The 'reason' for the chase was apparently that he was holding everyone's Per Diem's and they just wanted their readies.
The Specials - Front Cover - Coventry 1979
I have to thank my friend Elvis Costello for suggesting us to Jerry Dammers, he was producing the First Specials LP and thought we would get on well together. There are few people who I would describe as genius, but it applies to both Jerry and this Band. Seven very individual people, and one of the best bands I ever worked with. Jerry had both the locations and ideas worked out for their first LP sleeve, he showed my some LP's that he liked visually, one of them was the Who's My Generation. Although taken in colour the band is shot from above, and with seven people in the band, group shots are never usually easy. We went to a location Jerry suggested at the Canal Basin in Coventry, these guys took direction really well, but, they also knew how to hold their own in a band this big, each had his own personality and it shows, if only all groups were this easy to deal with, I might have continued doing it. For the LP cover we cut out the band members with a pair of scissors at Jerry's request, he wanted it to look cheesy, then we stripped it onto a white background, but here, for the first time you can see the actual photograph as it was originally taken. There were only ten frames done of this pose, the last two on the roll were used for the back cover, and that's a slightly different story.
The Specials - Back Cover - Coventry 1979
The front cover was taken from the first floor of an abandoned building, looking down at the Band who were standing in a triangular shape, the strongest shape there is. But Starr, my partner in life and crime took an SX 70 photo of the same shot from the side, at ground level.
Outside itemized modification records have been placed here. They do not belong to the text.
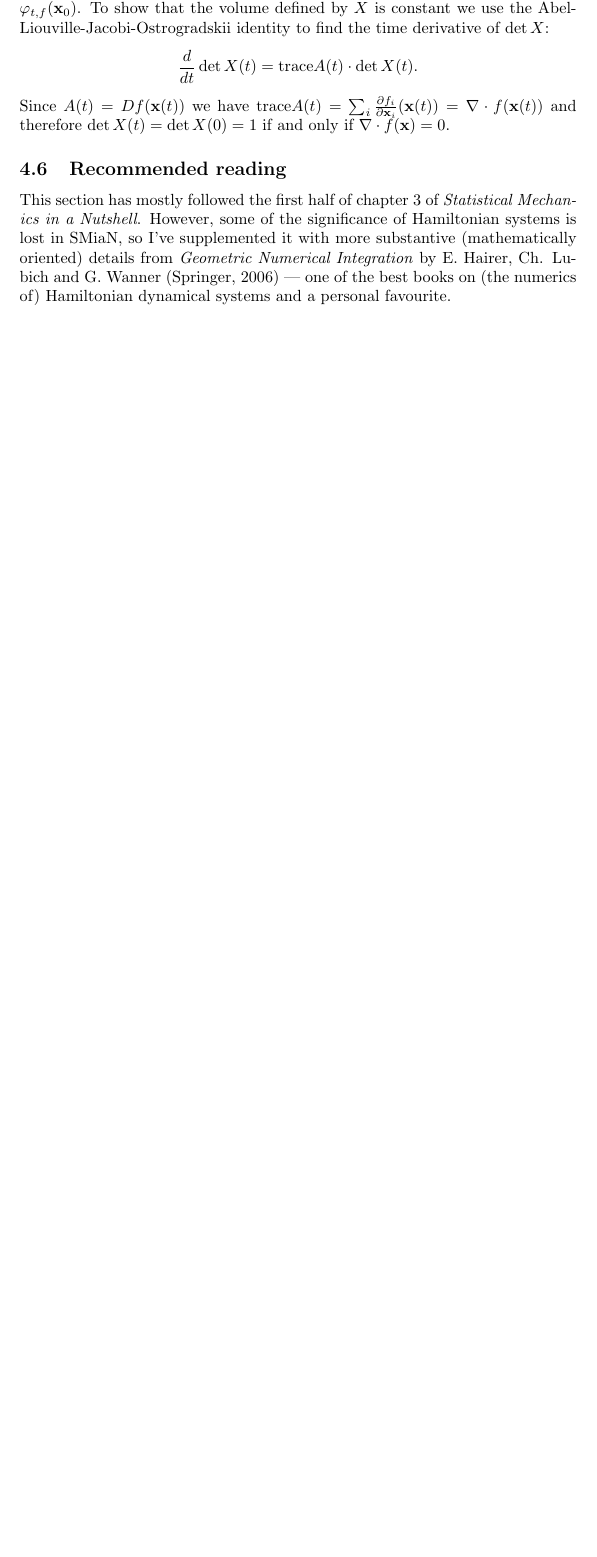
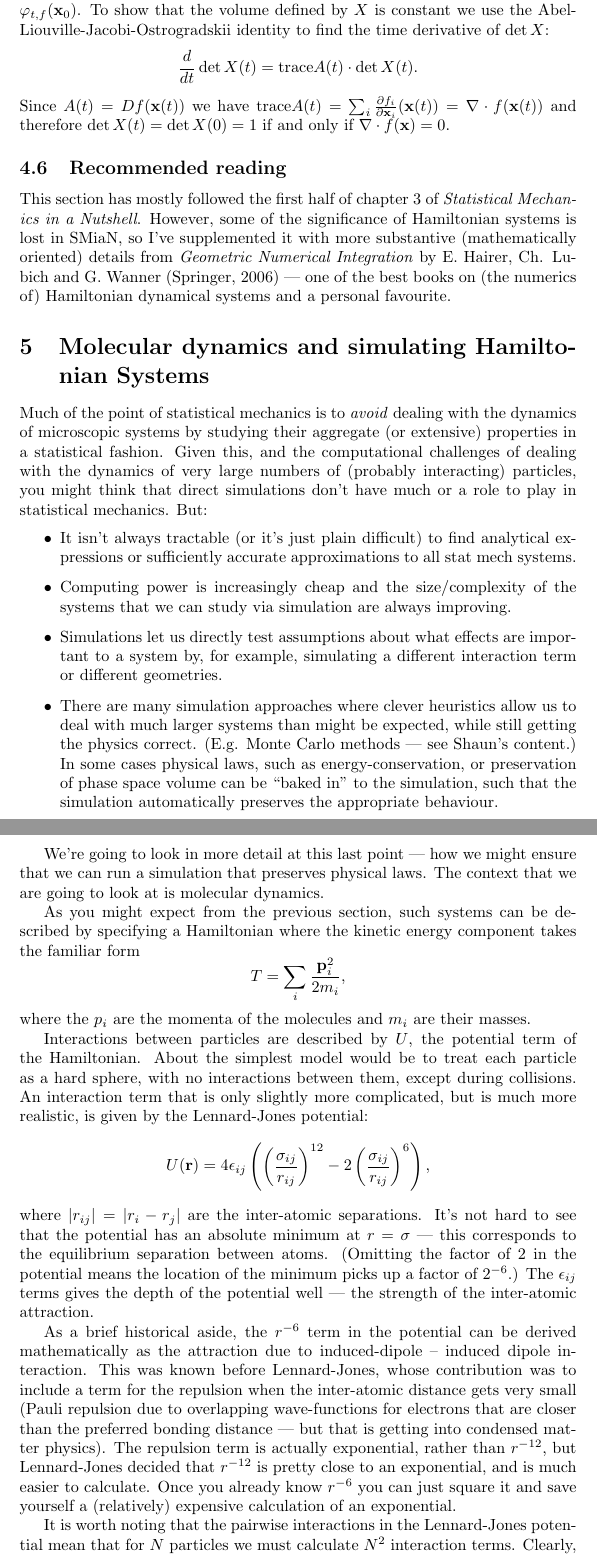
Before and after one commit to droneale/708Notes2018, a LaTeX document (708LectureNotes.tex, which reads 05-hamiltonianPhaseSpace.tex, 06-molecularDynamics.tex): part of page 18 of 18 before the commit and two parts of pages 19 and 20 of 24 after it, the two joined at a grey line, cut so that both start at the same text, the shorter picture padded with empty space. The pictures show the PDF file 708LectureNotes.pdf that the author committed with the source.

Commit message:
updates to S05, added S06 on MD

```diff
--- a/05-hamiltonianPhaseSpace.tex
+++ b/05-hamiltonianPhaseSpace.tex
@@ -77,3 +77,4 @@ An alternative, but equivalent, definition of a symplectic transformation --- an
 
 More explicitly,
 \begin{equation*}
+	\omega(u,v) = u^\top Jv = \sum_{i=1}^d u_{p_i} v_{q_i} - u_{q_i} v_{p_i}.
--- /dev/null
+++ b/06-molecularDynamics.tex
@@ -0,0 +1,30 @@
+\section{Molecular dynamics and simulating Hamiltonian Systems}
+
+Much of the point of statistical mechanics is to \emph{avoid} dealing with the dynamics of microscopic systems by studying their aggregate (or extensive) properties in a statistical fashion. Given this, and the computational challenges of dealing with the dynamics of very large numbers of (probably interacting) particles, you might think that direct simulations don't have much or a role to play in statistical mechanics. But:
+\begin{itemize}
+	\item It isn't always tractable (or it's just plain difficult) to find analytical expressions or sufficiently accurate approximations to all stat mech systems.
+	\item Computing power is increasingly cheap and the size/complexity of the systems that we can study via simulation are always improving.
+	\item Simulations let us directly test assumptions about what effects are important to a system by, for example, simulating a different interaction term or different geometries.
+	\item There are many simulation approaches where clever heuristics allow us to deal with much larger systems than might be expected, while still getting the physics correct. (E.g. Monte Carlo methods --- see Shaun's content.) In some cases physical laws, such as energy-conservation, or preservation of phase space volume can be ``baked in'' to the simulation, such that the simulation automatically preserves the appropriate behaviour.
+\end{itemize}
+
+We're going to look in more detail at this last point --- how we might ensure that we can run a simulation that preserves physical laws. The context that we are going to look at is molecular dynamics.
+
+As you might expect from the previous section, such systems can be described by specifying a Hamiltonian where the kinetic energy component takes the familiar form
+$$ T = \sum_i \frac{{\bf p}_i^2}{2m_i},$$
+where the $p_i$ are the momenta of the molecules and $m_i$ are their masses.
+
+Interactions between particles are described by $U$, the potential term of the Hamiltonian. About the simplest model would be to treat each particle as a hard sphere, with no interactions between them, except during collisions.
+An interaction term that is only slightly more complicated, but is much more realistic, is given by the Lennard-Jones potential:
+$$
+	U({\bf r}) = 4\epsilon_{ij}\left(\left(\frac{\sigma_{ij}}{r_{ij}}\right)^{12} - 2\left(\frac{\sigma_{ij}}{r_{ij}}\right)^{6}\right),
+$$
+where $|r_{ij}| = |r_i-r_j|$ are the inter-atomic separations. It's not hard to see that the potential has an absolute minimum at $r = \sigma$ --- this corresponds to the equilibrium separation between atoms. (Omitting the factor of 2 in the potential means the location of the minimum picks up a factor of $2^{-6}$.) The $\epsilon_{ij}$ terms gives the depth of the potential well --- the strength of the inter-atomic attraction.
+
+As a brief historical aside, the $r^{-6}$ term in the potential can be derived mathematically as the attraction due to induced-dipole -- induced dipole interaction. This was known before Lennard-Jones, whose contribution was to include a term for the repulsion when the inter-atomic distance gets very small (Pauli repulsion due to overlapping wave-functions for electrons that are closer than the preferred bonding distance --- but that is getting into condensed matter physics). The repulsion term is actually exponential, rather than $r^{-12}$, but Lennard-Jones decided that $r^{-12}$ is pretty close to an exponential, and is much easier to calculate. Once you already know $r^{-6}$ you can just square it and save yourself a (relatively) expensive calculation of an exponential.
+
+It is worth noting that the pairwise interactions in the Lennard-Jones potential mean that for $N$ particles we must calculate $N^2$ interaction terms. Clearly, this can cause issues once N gets large. One common approach is to use a \emph{long-range cut-off} and only calculate the interaction terms for atoms that are less than some distance $L$ away, or perhaps, only for those inside a unit cell, with sides of length $L$.
+
+Regardless of the exact nature of the interaction term, we end up dealing with a Hamiltonian of the form
+$$
+	H({\bf r},{\bf p}) = T({\bf p}) + U({\bf r}).
@@ -0,0 +38 @@
+	{\bf r}_{n+1} = {\bf r}_n + h \dot{\bf r}_n.
@@ -0,0 +50,3 @@
+	M\ddot{\bf r} = f({\bf r}) = -\nabla U({\bf r}).
+	\label{eq:2vf}
+\end{equation}
@@ -0,0 +57,4 @@
+\begin{equation}
+	\frac{{\bf r}_{n+1} - 2{\bf r}_n + {\bf r}_{n-1}}{h^2} = f({\bf r}_n),
+	\label{eq:2lf}
+\end{equation}
@@ -0,0 +69 @@
+	\dot{\bf r} = {\bf v},\qquad \dot{\bf v} = f({\bf r}).
@@ -0,0 +77,4 @@
+\begin{eqnarray*}
+	{\bf v}_{n+\frac12} &=& {\bf v}_n+\frac{h}{2}f({\bf r}_n),\\
+	{\bf r}_{n+1} &=& {\bf r}_n +h{\bf v}_{n+\frac12},\\
+	{\bf v}_{n+1} &=& {\bf v}_{n+\frac12}+\frac{h}{2}f({\bf r}_{n+1}).
@@ -0,0 +91,2 @@
+	{\bf r}_{n+1} &=& {\bf r}_n +h{\bf v}_{n+\frac12}.
+\end{eqnarray*}
@@ -0,0 +105,6 @@
+	T({\bf p}) = \frac{1}{Nk_B}\sum_{i=1}^N\frac{1}{2m_i}\|p_i\|^2.
+$$
+
+Another easily computable quantity is the virial function (we haven't mentioned this yet, but it is used to relate the total potential energy of a system to the total kinetic energy and can be used to calculate the pressure of a system --- see pp 255--256 of \emph{Statistical Mechanics in a Nutshell}):
+$$
+	C({\bf r}) = \sum_{i=2}^N\sum_{j=1}^{i-1}\nabla U(r_{ij})r_{ij},
@@ -0,0 +118 @@
+\begin{itemize}
@@ -0,0 +122 @@
+\end{itemize}
```
Also changed, not shown: 708LectureNotes.tex (+1 -1 lines), 708LectureNotes.pdf, 05-hamiltonianPhaseSpace.tex (5 more changed lines), 06-molecularDynamics.tex (69 more changed lines), 1 other file.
When I got down the stairs she showed it to me and I told the Band to stay in position, I sized it up the the Hasselblad viewfinder, gave minuscule directions to each musician to get the image perfectly composed and clicked the shutter. Once. One single frame. I think it's because I knew it was perfect, what young and arrogant confidence that is. But it's probably the best group shot I ever did, and it certainly passes the test of time. Instead of a picture we had done earlier in the day we used it as the Back Cover, and also
the Poster. In America they used it as the Front Cover, against our wishes, back then we also designed the sleeves, and Starr did the typography by hand with Lettraset. It's an Architects Drawing, side and top elevation, not that the Two Tone fans were supposed to get that, but it justified the position when we showed it to the Record Company, they saw one sleeve, just two photographs, nothing more. Luckily they really liked it and all the hard work we put into it had paid off. I love this picture.
Phil Lynott - Tokyo 1979
After working with him a few times for the NME Phil Lynott and I became best friends and I became their Tour Photographer. In fact we got on so well that we shared a house for a few years, we went everywhere together and I went all over the World with them including numerous Tours of America, the UK, Europe and Australia. The highlight however was a trip to Japan for their first tour there in 1979. I had always wanted to go to Japan and found the place fascinating despite being unable to speak a word of Japanese. After spending a few days in Tokyo we moved on to Osaka and Nagoya which meant taking the high speed Bullet Train between towns. We were standing on the platform at the Tokyo Railway Station when a bunch of schoolboys recognized Philip and came over to ask for autographs, seeing them in the traditional school uniforms of the time I asked them to pose with Philip as there was a great contrast in the way they and Philip were dressed. Looking at this photo now their uniforms seem so formal, but back then this is how all Japanese Schoolboys dressed. I took many great photos of Philip but there is something about this photo that makes it my favourite. The clash of cultures makes it distinctive but the look on his face also captures this spirit of this great musician who left us way too soon.